### What you will do
Print the listing below word for word, but drop any pictures it contains.

### Task data
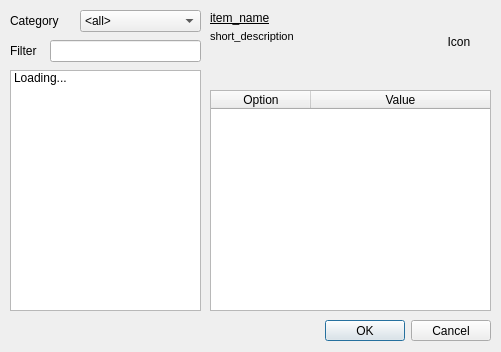
Qt form starcheat/templates/ItemBrowser.ui (wizzomafizzo/starcheat) before a commit.
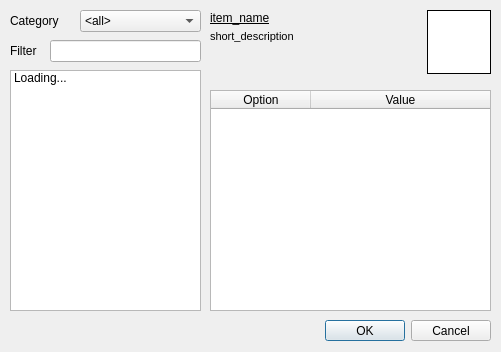
The same form after that commit.

Commit message: Split dialogs into separate classes, UI tweaks

What changed in the file:
```diff
--- a/starcheat/templates/ItemBrowser.ui
+++ b/starcheat/templates/ItemBrowser.ui
@@ -199,11 +199,14 @@
      <height>64</height>
     </rect>
    </property>
+   <property name="styleSheet">
+    <string notr="true">background-color: white</string>
+   </property>
    <property name="frameShape">
-    <enum>QFrame::NoFrame</enum>
+    <enum>QFrame::Box</enum>
    </property>
    <property name="text">
-    <string>Icon</string>
+    <string/>
    </property>
    <property name="alignment">
     <set>Qt::AlignCenter</set>
```
The commit also changes 4 other files.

### Finished exercise
Qt form starcheat/templates/ItemBrowser.ui (wizzomafizzo/starcheat) before a commit.
The same form after that commit.

Commit message: Split dialogs into separate classes, UI tweaks

What changed in the file:
```diff
--- a/starcheat/templates/ItemBrowser.ui
+++ b/starcheat/templates/ItemBrowser.ui
@@ -199,11 +199,14 @@
      <height>64</height>
     </rect>
    </property>
+   <property name="styleSheet">
+    <string notr="true">background-color: white</string>
+   </property>
    <property name="frameShape">
-    <enum>QFrame::NoFrame</enum>
+    <enum>QFrame::Box</enum>
    </property>
    <property name="text">
-    <string>Icon</string>
+    <string/>
    </property>
    <property name="alignment">
     <set>Qt::AlignCenter</set>
```
The commit also changes 4 other files.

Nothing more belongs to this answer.